Your task — Look through the entries below for the string "alpha", and copy each line where it is found.

Supplied data —
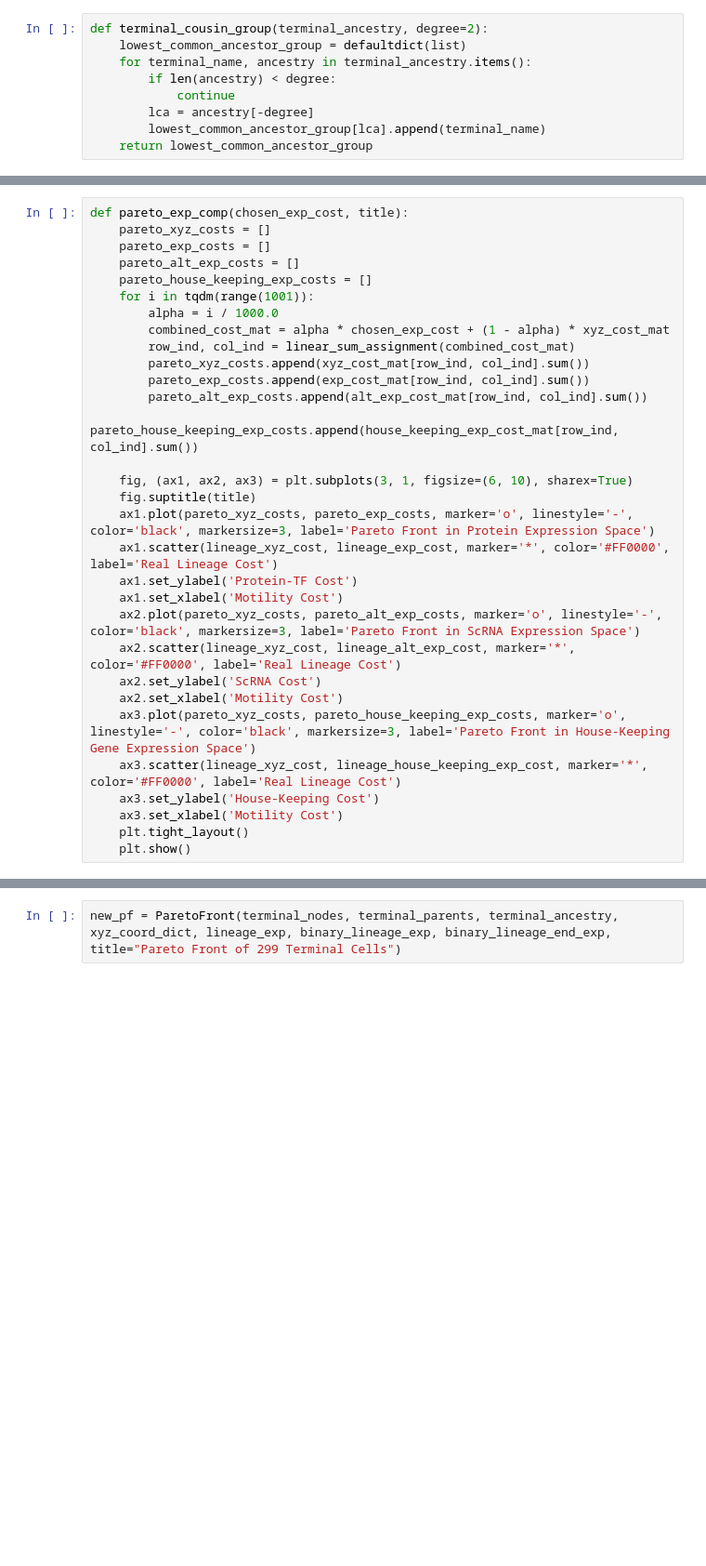
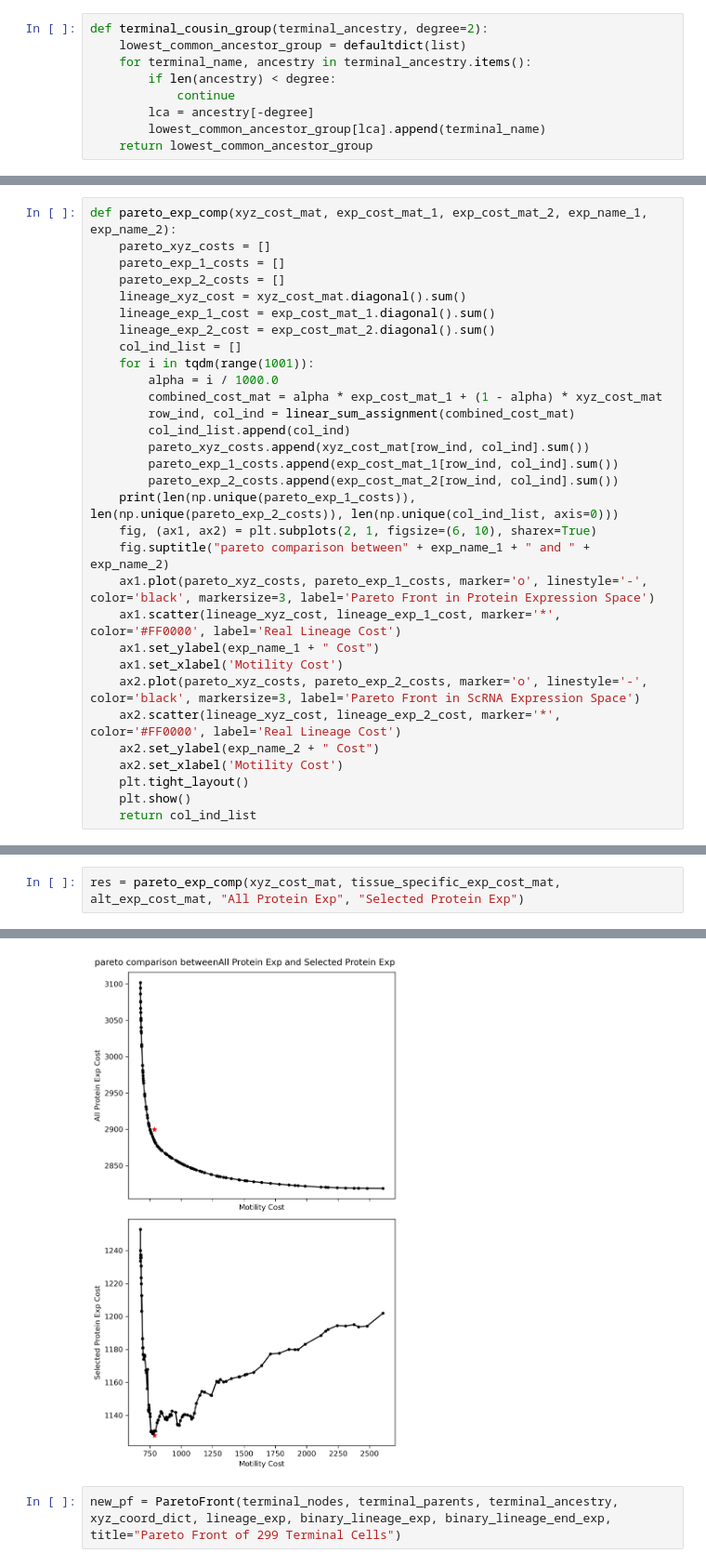
Before and after one commit to IcyFermion/embryogenesis, a Jupyter notebook: terminal_expression.ipynb, the cells around one changed output, grey strips where cells are left out. Shown at 93% size. Cells and saved outputs as stored; diff of their text form; blank space fills up the shorter version.

```diff
--- a/terminal_expression.ipynb
+++ b/terminal_expression.ipynb
@@ -551,31 +417,31 @@ lineage_house_keeping_exp_cost = house_keeping_exp_cost_mat.diagonal().sum()
 # %%
-def pareto_exp_comp(chosen_exp_cost, title):
+def pareto_exp_comp(xyz_cost_mat, exp_cost_mat_1, exp_cost_mat_2, exp_name_1, exp_name_2):
     pareto_xyz_costs = []
-    pareto_exp_costs = []
-    pareto_alt_exp_costs = []
-    pareto_house_keeping_exp_costs = []
+    pareto_exp_1_costs = []
+    pareto_exp_2_costs = []
+    lineage_xyz_cost = xyz_cost_mat.diagonal().sum()
+    lineage_exp_1_cost = exp_cost_mat_1.diagonal().sum()
+    lineage_exp_2_cost = exp_cost_mat_2.diagonal().sum()
+    col_ind_list = []
     for i in tqdm(range(1001)):
         alpha = i / 1000.0
-        combined_cost_mat = alpha * chosen_exp_cost + (1 - alpha) * xyz_cost_mat
+        combined_cost_mat = alpha * exp_cost_mat_1 + (1 - alpha) * xyz_cost_mat
         row_ind, col_ind = linear_sum_assignment(combined_cost_mat)
+        col_ind_list.append(col_ind)
         pareto_xyz_costs.append(xyz_cost_mat[row_ind, col_ind].sum())
-        pareto_exp_costs.append(exp_cost_mat[row_ind, col_ind].sum())
-        pareto_alt_exp_costs.append(alt_exp_cost_mat[row_ind, col_ind].sum())
-        pareto_house_keeping_exp_costs.append(house_keeping_exp_cost_mat[row_ind, col_ind].sum())
-
-    fig, (ax1, ax2, ax3) = plt.subplots(3, 1, figsize=(6, 10), sharex=True)
-    fig.suptitle(title)
-    ax1.plot(pareto_xyz_costs, pareto_exp_costs, marker='o', linestyle='-', color='black', markersize=3, label='Pareto Front in Protein Expression Space')
-    ax1.scatter(lineage_xyz_cost, lineage_exp_cost, marker='*', color='#FF0000', label='Real Lineage Cost')
-    ax1.set_ylabel('Protein-TF Cost')
+        pareto_exp_1_costs.append(exp_cost_mat_1[row_ind, col_ind].sum())
+        pareto_exp_2_costs.append(exp_cost_mat_2[row_ind, col_ind].sum())
+    print(len(np.unique(pareto_exp_1_costs)), len(np.unique(pareto_exp_2_costs)), len(np.unique(col_ind_list, axis=0)))
+    fig, (ax1, ax2) = plt.subplots(2, 1, figsize=(6, 10), sharex=True)
+    fig.suptitle("pareto comparison between" + exp_name_1 + " and " + exp_name_2)
+    ax1.plot(pareto_xyz_costs, pareto_exp_1_costs, marker='o', linestyle='-', color='black', markersize=3, label='Pareto Front in Protein Expression Space')
+    ax1.scatter(lineage_xyz_cost, lineage_exp_1_cost, marker='*', color='#FF0000', label='Real Lineage Cost')
+    ax1.set_ylabel(exp_name_1 + " Cost")
     ax1.set_xlabel('Motility Cost')
-    ax2.plot(pareto_xyz_costs, pareto_alt_exp_costs, marker='o', linestyle='-', color='black', markersize=3, label='Pareto Front in ScRNA Expression Space')
-    ax2.scatter(lineage_xyz_cost, lineage_alt_exp_cost, marker='*', color='#FF0000', label='Real Lineage Cost')
-    ax2.set_ylabel('ScRNA Cost')
+    ax2.plot(pareto_xyz_costs, pareto_exp_2_costs, marker='o', linestyle='-', color='black', markersize=3, label='Pareto Front in ScRNA Expression Space')
+    ax2.scatter(lineage_xyz_cost, lineage_exp_2_cost, marker='*', color='#FF0000', label='Real Lineage Cost')
+    ax2.set_ylabel(exp_name_2 + " Cost")
     ax2.set_xlabel('Motility Cost')
-    ax3.plot(pareto_xyz_costs, pareto_house_keeping_exp_costs, marker='o', linestyle='-', color='black', markersize=3, label='Pareto Front in House-Keeping Gene Expression Space')
-    ax3.scatter(lineage_xyz_cost, lineage_house_keeping_exp_cost, marker='*', color='#FF0000', label='Real Lineage Cost')
-    ax3.set_ylabel('House-Keeping Cost')
-    ax3.set_xlabel('Motility Cost')
     plt.tight_layout()
     plt.show()
+    return col_ind_list
@@ -585,0 +451,3 @@ pareto_exp_comp(exp_cost_mat, "Pareto with protein Expression Cost")
+# %%
+res = pareto_exp_comp(xyz_cost_mat, tissue_specific_exp_cost_mat, alt_exp_cost_mat, "All Protein Exp", "Selected Protein Exp")
+# %% [output]
@@ -586,3 +455,4 @@ pareto_exp_comp(exp_cost_mat, "Pareto with protein Expression Cost")
+[figure, added]
 # %%
 new_pf = ParetoFront(terminal_nodes, terminal_parents, terminal_ancestry, xyz_coord_dict, lineage_exp, binary_lineage_exp, binary_lineage_end_exp, title="Pareto Front of 299 Terminal Cells")
 # %%
```
Also changed, not shown: parts of 67 cells of this notebook, 6 other files.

Output —
         alpha = i / 1000.0
-        combined_cost_mat = alpha * chosen_exp_cost + (1 - alpha) * xyz_cost_mat
+        combined_cost_mat = alpha * exp_cost_mat_1 + (1 - alpha) * xyz_cost_mat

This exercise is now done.